A word-for-word copy of the records that follow is needed, with every picture omitted.

● **Source records**
>>>>>

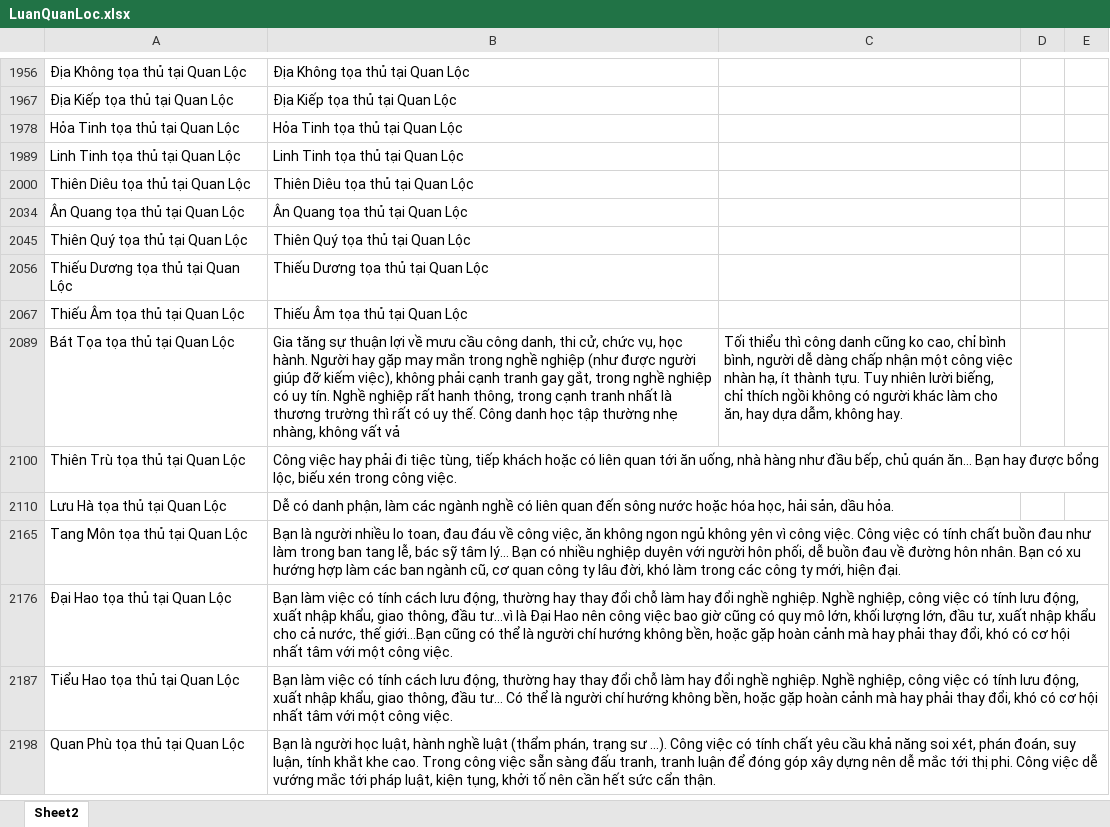
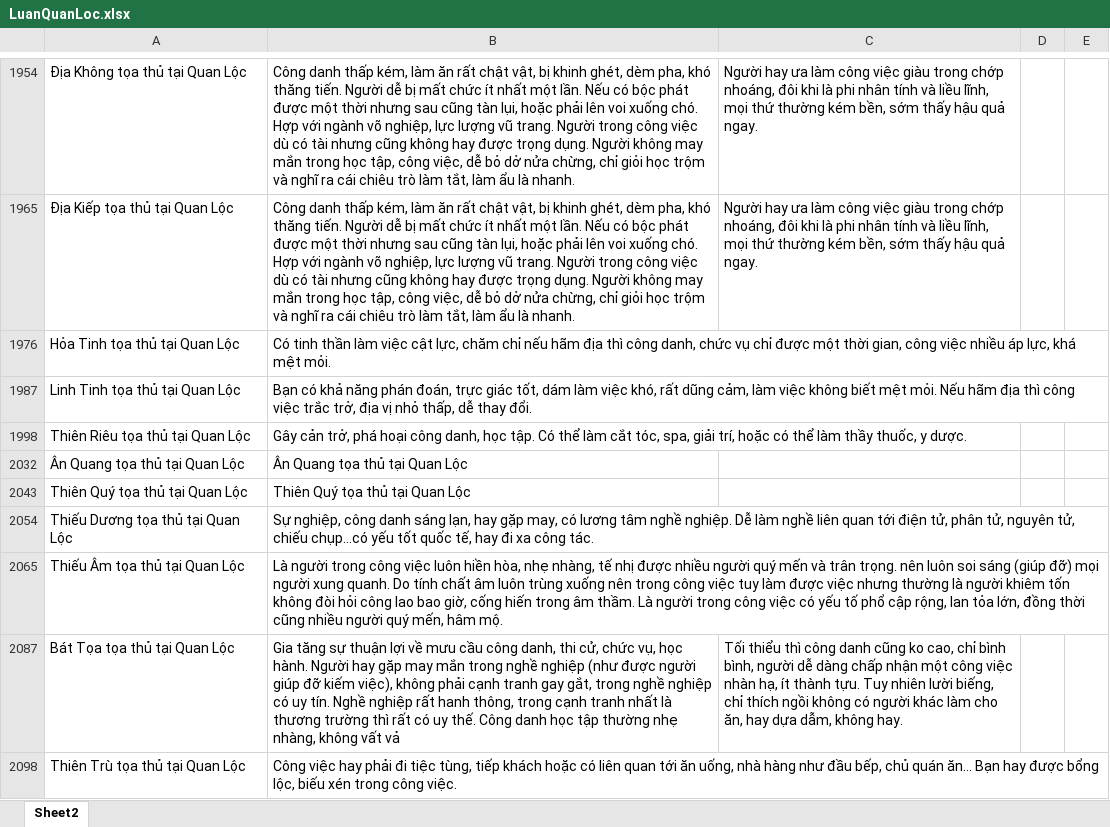
Before and after one commit to Donniehieu/LuanGiaiTuViBacPhai, an Excel workbook: LuanQuanLoc.xlsx, sheet Sheet2, drawn as a sheet; only a part is shown, gaps mark what is left out; the shorter side is filled out with more unchanged rows; values as stored, in another font and other column widths than the file's, no borders; conditional formats not drawn; removed rows and columns are numbered as before the commit, all else as after; the diff covers the shown part only; the diff names each change by its address in the sheet, - before the commit and + after, or states it on an @@ line.

Commit message:
Giải thích quan lộc

```diff
--- a/LuanQuanLoc.xlsx (sheet Sheet2)
+++ b/LuanQuanLoc.xlsx (sheet Sheet2)
-B1954: Địa Không tọa thủ tại Quan Lộc
+B1954: Công danh thấp kém, làm ăn rất chật vật, bị khinh ghét, dèm pha, khó thăng tiến. Người dễ bị mất chức ít nhất một lần. Nếu có bộc phát được một thời nhưng sau cũng tàn lụi, hoặc phải lên voi xuống chó. Hợp với ngành võ nghiệp, lực lượng vũ trang. Người trong công việc dù có tài nhưng cũng không hay được trọng dụng. Người không may mắn trong học tập, công việc, dễ bỏ dở nửa chừng, chỉ giỏi học trộm và nghĩ ra cái chiêu trò làm tắt, làm ẩu là nhanh.
-C1954: (empty)
+C1954: Người hay ưa làm công việc giàu trong chớp nhoáng, đôi khi là phi nhân tính và liều lĩnh, mọi thứ thường kém bền, sớm thấy hậu quả ngay.
-B1965: Địa Kiếp tọa thủ tại Quan Lộc
+B1965: Công danh thấp kém, làm ăn rất chật vật, bị khinh ghét, dèm pha, khó thăng tiến. Người dễ bị mất chức ít nhất một lần. Nếu có bộc phát được một thời nhưng sau cũng tàn lụi, hoặc phải lên voi xuống chó. Hợp với ngành võ nghiệp, lực lượng vũ trang. Người trong công việc dù có tài nhưng cũng không hay được trọng dụng. Người không may mắn trong học tập, công việc, dễ bỏ dở nửa chừng, chỉ giỏi học trộm và nghĩ ra cái chiêu trò làm tắt, làm ẩu là nhanh.
-C1965: (empty)
+C1965: Người hay ưa làm công việc giàu trong chớp nhoáng, đôi khi là phi nhân tính và liều lĩnh, mọi thứ thường kém bền, sớm thấy hậu quả ngay.
-B1976: Hỏa Tinh tọa thủ tại Quan Lộc
+B1976: Có tinh thần làm việc cật lực, chăm chỉ nếu hãm địa thì công danh, chức vụ chỉ được một thời gian, công việc nhiều áp lực, khá mệt mỏi.
-B1987: Linh Tinh tọa thủ tại Quan Lộc
+B1987: Bạn có khả năng phán đoán, trực giác tốt, dám làm việc khó, rất dũng cảm, làm việc không biết mệt mỏi. Nếu hãm địa thì công việc trắc trở, địa vị nhỏ thấp, dễ thay đổi.
-row 2000: Thiên Diêu tọa thủ tại Quan Lộc | Thiên Diêu tọa thủ tại Quan Lộc
+row 1998: Thiên Riêu tọa thủ tại Quan Lộc | Gây cản trở, phá hoại công danh, học tập. Có thể làm cắt tóc, spa, giải trí, hoặc có thể làm thầy thuốc, y dược.
-B2054: Thiếu Dương tọa thủ tại Quan Lộc
+B2054: Sự nghiệp, công danh sáng lạn, hay gặp may, có lương tâm nghề nghiệp. Dễ làm nghề liên quan tới điện tử, phân tử, nguyên tử, chiếu chụp…có yếu tốt quốc tế, hay đi xa công tác.
-B2065: Thiếu Âm tọa thủ tại Quan Lộc
+B2065: Là người trong công việc luôn hiền hòa, nhẹ nhàng, tế nhị được nhiều người quý mến và trân trọng. nên luôn soi sáng (giúp đỡ) mọi người xung quanh. Do tính chất âm luôn trùng xuống nên trong công việc tuy làm được việc nhưng thường là người khiêm tốn không đòi hỏi công lao bao giờ, cống hiến trong âm thầm. Là người trong công việc có yếu tố phổ cập rộng, lan tỏa lớn, đồng thời cũng nhiều người quý mến, hâm mộ.
```
Also changed, not shown: 2 removed rows and 35 edited cells elsewhere in this sheet.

<<<<<

● **Solution for this problem**
Before and after one commit to Donniehieu/LuanGiaiTuViBacPhai, an Excel workbook: LuanQuanLoc.xlsx, sheet Sheet2, drawn as a sheet; only a part is shown, gaps mark what is left out; the shorter side is filled out with more unchanged rows; values as stored, in another font and other column widths than the file's, no borders; conditional formats not drawn; removed rows and columns are numbered as before the commit, all else as after; the diff covers the shown part only; the diff names each change by its address in the sheet, - before the commit and + after, or states it on an @@ line.

Commit message:
Giải thích quan lộc

```diff
--- a/LuanQuanLoc.xlsx (sheet Sheet2)
+++ b/LuanQuanLoc.xlsx (sheet Sheet2)
-B1954: Địa Không tọa thủ tại Quan Lộc
+B1954: Công danh thấp kém, làm ăn rất chật vật, bị khinh ghét, dèm pha, khó thăng tiến. Người dễ bị mất chức ít nhất một lần. Nếu có bộc phát được một thời nhưng sau cũng tàn lụi, hoặc phải lên voi xuống chó. Hợp với ngành võ nghiệp, lực lượng vũ trang. Người trong công việc dù có tài nhưng cũng không hay được trọng dụng. Người không may mắn trong học tập, công việc, dễ bỏ dở nửa chừng, chỉ giỏi học trộm và nghĩ ra cái chiêu trò làm tắt, làm ẩu là nhanh.
-C1954: (empty)
+C1954: Người hay ưa làm công việc giàu trong chớp nhoáng, đôi khi là phi nhân tính và liều lĩnh, mọi thứ thường kém bền, sớm thấy hậu quả ngay.
-B1965: Địa Kiếp tọa thủ tại Quan Lộc
+B1965: Công danh thấp kém, làm ăn rất chật vật, bị khinh ghét, dèm pha, khó thăng tiến. Người dễ bị mất chức ít nhất một lần. Nếu có bộc phát được một thời nhưng sau cũng tàn lụi, hoặc phải lên voi xuống chó. Hợp với ngành võ nghiệp, lực lượng vũ trang. Người trong công việc dù có tài nhưng cũng không hay được trọng dụng. Người không may mắn trong học tập, công việc, dễ bỏ dở nửa chừng, chỉ giỏi học trộm và nghĩ ra cái chiêu trò làm tắt, làm ẩu là nhanh.
-C1965: (empty)
+C1965: Người hay ưa làm công việc giàu trong chớp nhoáng, đôi khi là phi nhân tính và liều lĩnh, mọi thứ thường kém bền, sớm thấy hậu quả ngay.
-B1976: Hỏa Tinh tọa thủ tại Quan Lộc
+B1976: Có tinh thần làm việc cật lực, chăm chỉ nếu hãm địa thì công danh, chức vụ chỉ được một thời gian, công việc nhiều áp lực, khá mệt mỏi.
-B1987: Linh Tinh tọa thủ tại Quan Lộc
+B1987: Bạn có khả năng phán đoán, trực giác tốt, dám làm việc khó, rất dũng cảm, làm việc không biết mệt mỏi. Nếu hãm địa thì công việc trắc trở, địa vị nhỏ thấp, dễ thay đổi.
-row 2000: Thiên Diêu tọa thủ tại Quan Lộc | Thiên Diêu tọa thủ tại Quan Lộc
+row 1998: Thiên Riêu tọa thủ tại Quan Lộc | Gây cản trở, phá hoại công danh, học tập. Có thể làm cắt tóc, spa, giải trí, hoặc có thể làm thầy thuốc, y dược.
-B2054: Thiếu Dương tọa thủ tại Quan Lộc
+B2054: Sự nghiệp, công danh sáng lạn, hay gặp may, có lương tâm nghề nghiệp. Dễ làm nghề liên quan tới điện tử, phân tử, nguyên tử, chiếu chụp…có yếu tốt quốc tế, hay đi xa công tác.
-B2065: Thiếu Âm tọa thủ tại Quan Lộc
+B2065: Là người trong công việc luôn hiền hòa, nhẹ nhàng, tế nhị được nhiều người quý mến và trân trọng. nên luôn soi sáng (giúp đỡ) mọi người xung quanh. Do tính chất âm luôn trùng xuống nên trong công việc tuy làm được việc nhưng thường là người khiêm tốn không đòi hỏi công lao bao giờ, cống hiến trong âm thầm. Là người trong công việc có yếu tố phổ cập rộng, lan tỏa lớn, đồng thời cũng nhiều người quý mến, hâm mộ.
```
Also changed, not shown: 2 removed rows and 35 edited cells elsewhere in this sheet.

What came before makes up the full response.